TASK TO COMPLETE: Go through the material and copy each line that includes "changed".
Start of DATA SHOWN
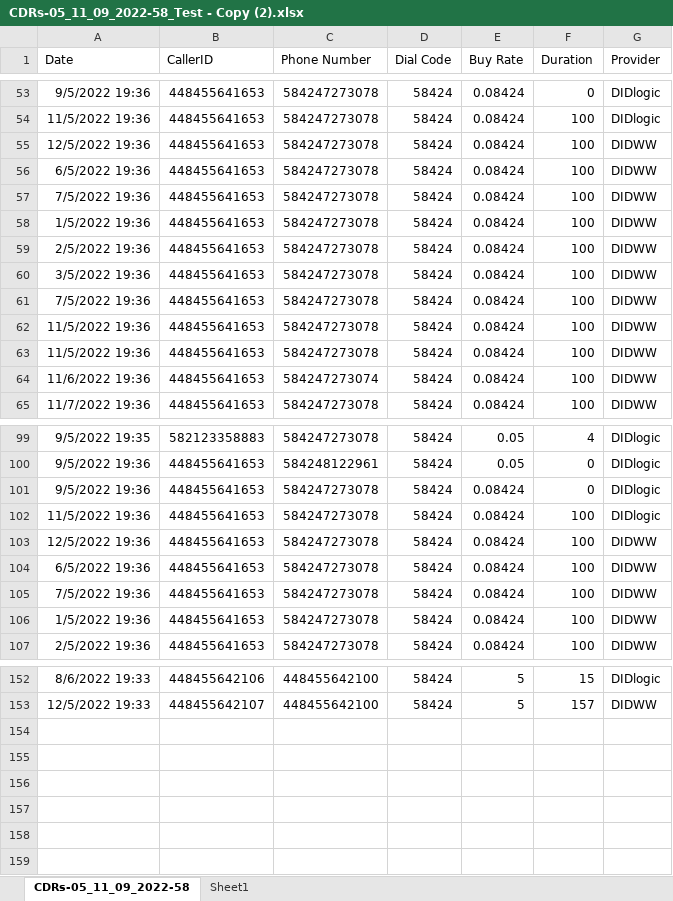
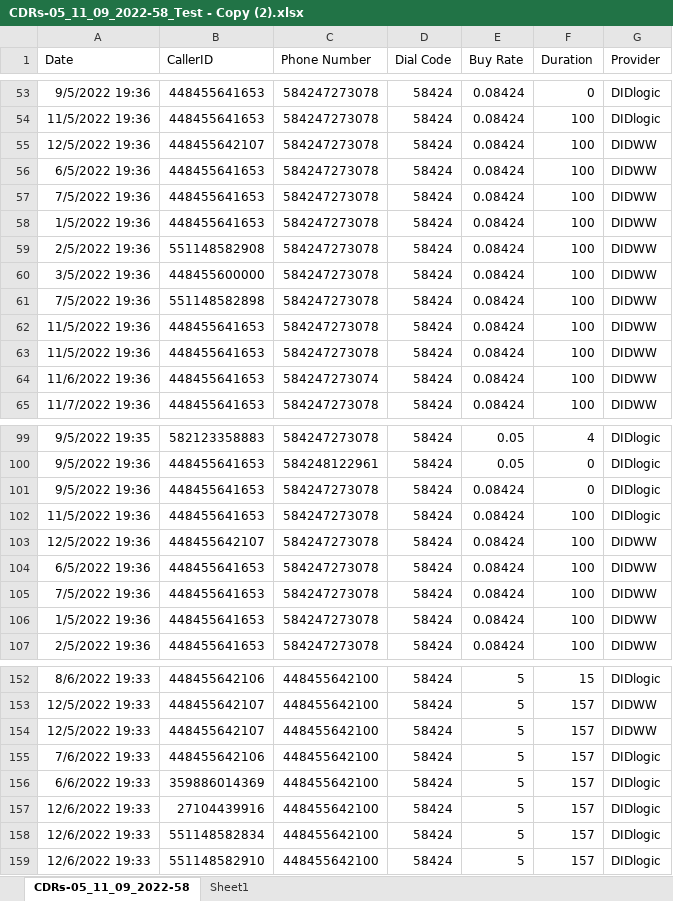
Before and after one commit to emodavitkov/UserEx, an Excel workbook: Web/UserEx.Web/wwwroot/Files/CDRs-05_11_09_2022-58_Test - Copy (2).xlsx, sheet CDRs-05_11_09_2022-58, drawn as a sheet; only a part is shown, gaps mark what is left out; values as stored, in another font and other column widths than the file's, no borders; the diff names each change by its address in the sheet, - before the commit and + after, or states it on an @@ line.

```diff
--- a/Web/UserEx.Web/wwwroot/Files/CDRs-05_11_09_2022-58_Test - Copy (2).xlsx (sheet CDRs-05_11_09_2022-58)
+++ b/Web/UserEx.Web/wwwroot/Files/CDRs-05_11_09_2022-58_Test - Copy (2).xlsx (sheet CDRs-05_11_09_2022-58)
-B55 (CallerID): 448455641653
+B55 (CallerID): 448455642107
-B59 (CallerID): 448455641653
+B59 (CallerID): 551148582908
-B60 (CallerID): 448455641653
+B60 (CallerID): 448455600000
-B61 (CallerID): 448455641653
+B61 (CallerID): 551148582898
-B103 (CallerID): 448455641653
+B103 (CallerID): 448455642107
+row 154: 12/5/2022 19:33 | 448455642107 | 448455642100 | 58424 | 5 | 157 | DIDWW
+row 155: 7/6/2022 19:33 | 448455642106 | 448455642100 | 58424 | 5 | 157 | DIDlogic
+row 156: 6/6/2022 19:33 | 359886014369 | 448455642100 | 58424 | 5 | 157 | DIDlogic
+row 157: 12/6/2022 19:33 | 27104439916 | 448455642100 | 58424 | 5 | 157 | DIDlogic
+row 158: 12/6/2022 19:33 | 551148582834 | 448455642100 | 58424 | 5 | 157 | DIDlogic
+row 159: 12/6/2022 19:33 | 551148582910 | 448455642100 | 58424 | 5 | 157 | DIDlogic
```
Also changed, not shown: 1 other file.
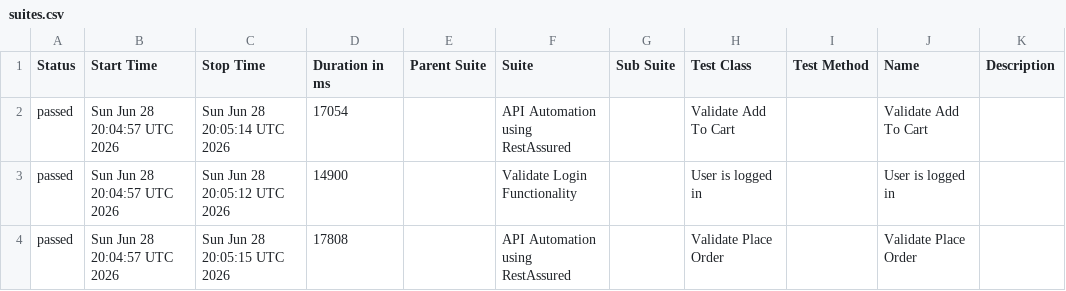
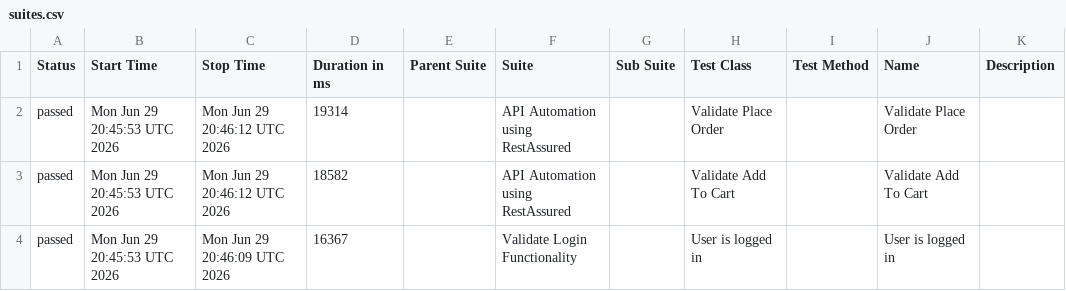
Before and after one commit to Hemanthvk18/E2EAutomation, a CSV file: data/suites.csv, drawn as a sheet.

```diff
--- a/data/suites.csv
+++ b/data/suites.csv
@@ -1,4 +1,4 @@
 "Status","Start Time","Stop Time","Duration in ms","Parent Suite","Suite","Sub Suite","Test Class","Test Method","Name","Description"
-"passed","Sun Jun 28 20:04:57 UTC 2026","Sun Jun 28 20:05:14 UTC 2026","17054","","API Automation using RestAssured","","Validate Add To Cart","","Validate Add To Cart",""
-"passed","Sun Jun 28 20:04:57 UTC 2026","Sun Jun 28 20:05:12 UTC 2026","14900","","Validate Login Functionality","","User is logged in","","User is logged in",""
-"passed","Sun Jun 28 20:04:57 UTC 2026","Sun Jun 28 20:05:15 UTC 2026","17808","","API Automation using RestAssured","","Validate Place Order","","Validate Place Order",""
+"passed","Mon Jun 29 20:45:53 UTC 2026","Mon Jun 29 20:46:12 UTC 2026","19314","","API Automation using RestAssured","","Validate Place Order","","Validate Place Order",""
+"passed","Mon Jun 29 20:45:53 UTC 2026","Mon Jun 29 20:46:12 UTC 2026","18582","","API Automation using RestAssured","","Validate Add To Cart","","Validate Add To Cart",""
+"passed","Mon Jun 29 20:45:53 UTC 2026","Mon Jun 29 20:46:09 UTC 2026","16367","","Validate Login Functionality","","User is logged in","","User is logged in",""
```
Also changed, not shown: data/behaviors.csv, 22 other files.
End of DATA SHOWN
COMPLETED TASK:
Also changed, not shown: 1 other file.
Also changed, not shown: data/behaviors.csv, 22 other files.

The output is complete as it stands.